◆ TASK DESCRIPTION ◆
Copy out each entry precisely; no image belongs in the result.
Segment Start: SUPPLIED ENTRIES
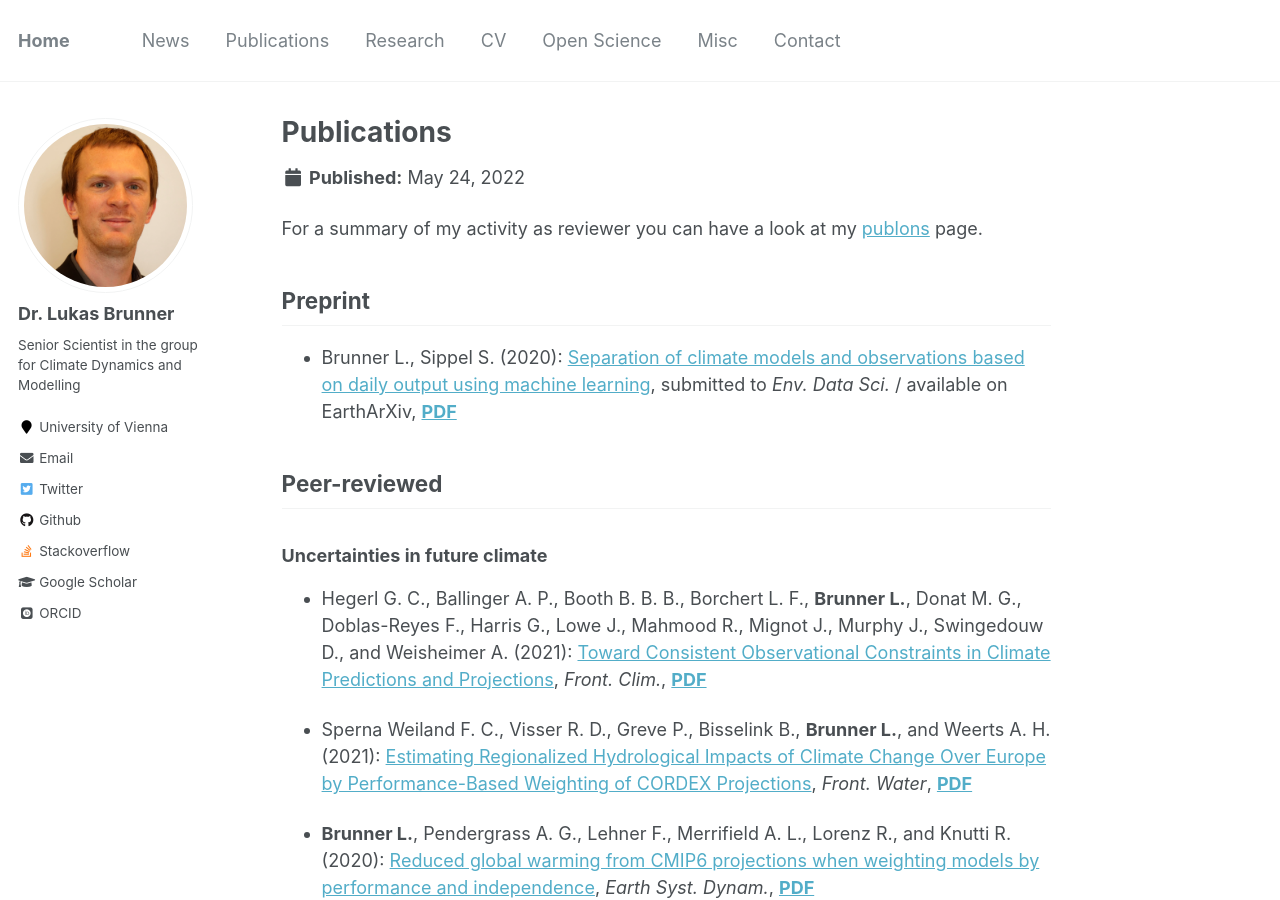
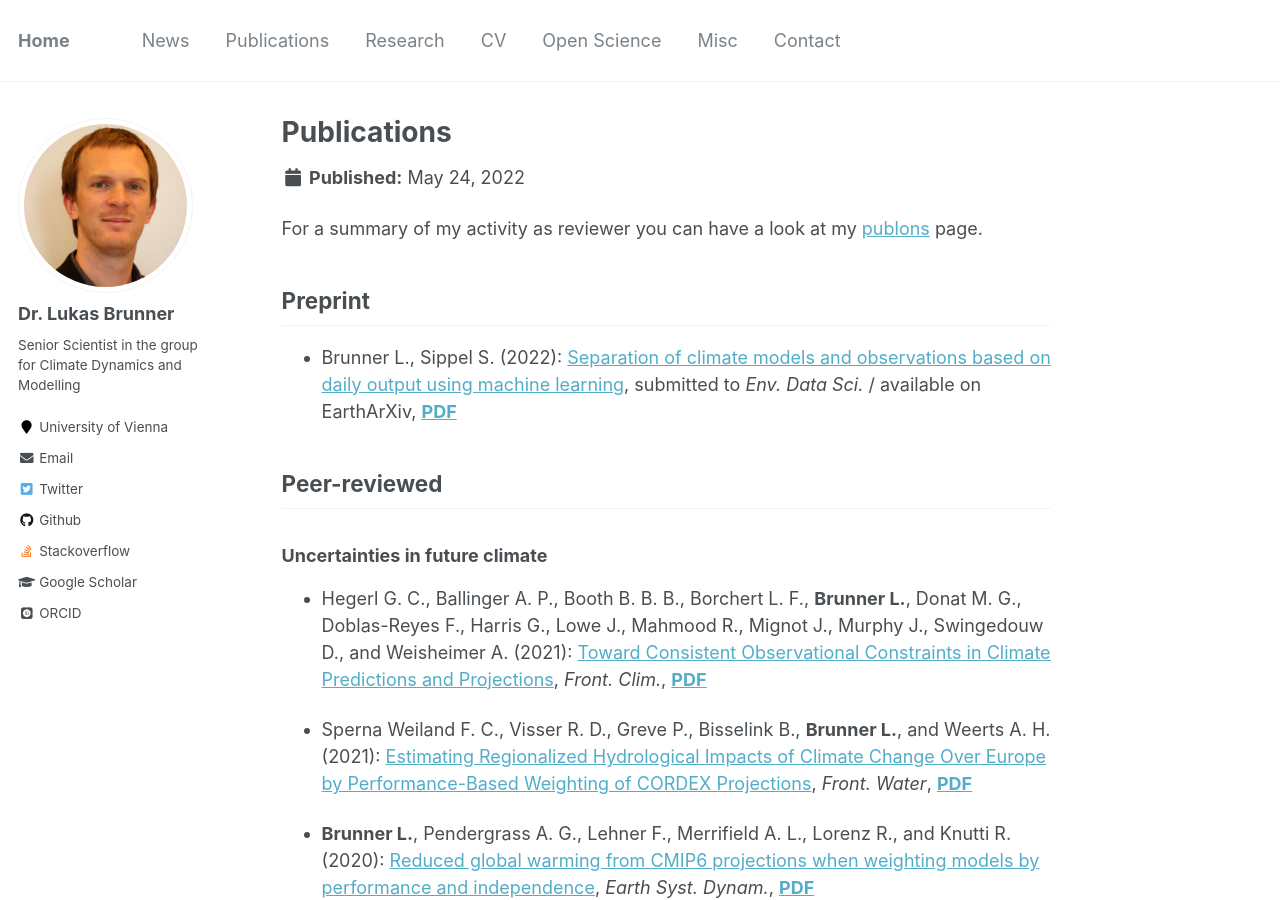
Before and after one commit to lukasbrunner/lukasbrunner.github.io, a Jekyll site: the page built from _publications/publications.md, in a window 1280 px wide and 900 px high. Built offline with Jekyll 4.4.1, drawn with Linux system fonts in a browser that asks for light colours; some web fonts are replaced.

Commit message:
Small correction

```diff
--- a/_publications/publications.md
+++ b/_publications/publications.md
@@ -10,7 +10,7 @@ For a summary of my activity as reviewer you can have a look at my <a href="http
 Preprint
 --------
 
-- Brunner L., Sippel S. (2020):
+- Brunner L., Sippel S. (2022):
 <a href="https://doi.org/10.31223/X53M0J" target="_blank">
 Separation of climate models and observations based on daily output using machine learning</a>,
 submitted to _Env. Data Sci._ / available on EarthArXiv,
```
Segment End: SUPPLIED ENTRIES
◆ WRITTEN REPLY ◆
Before and after one commit to lukasbrunner/lukasbrunner.github.io, a Jekyll site: the page built from _publications/publications.md, in a window 1280 px wide and 900 px high. Built offline with Jekyll 4.4.1, drawn with Linux system fonts in a browser that asks for light colours; some web fonts are replaced.

Commit message:
Small correction

```diff
--- a/_publications/publications.md
+++ b/_publications/publications.md
@@ -10,7 +10,7 @@ For a summary of my activity as reviewer you can have a look at my <a href="http
 Preprint
 --------
 
-- Brunner L., Sippel S. (2020):
+- Brunner L., Sippel S. (2022):
 <a href="https://doi.org/10.31223/X53M0J" target="_blank">
 Separation of climate models and observations based on daily output using machine learning</a>,
 submitted to _Env. Data Sci._ / available on EarthArXiv,
```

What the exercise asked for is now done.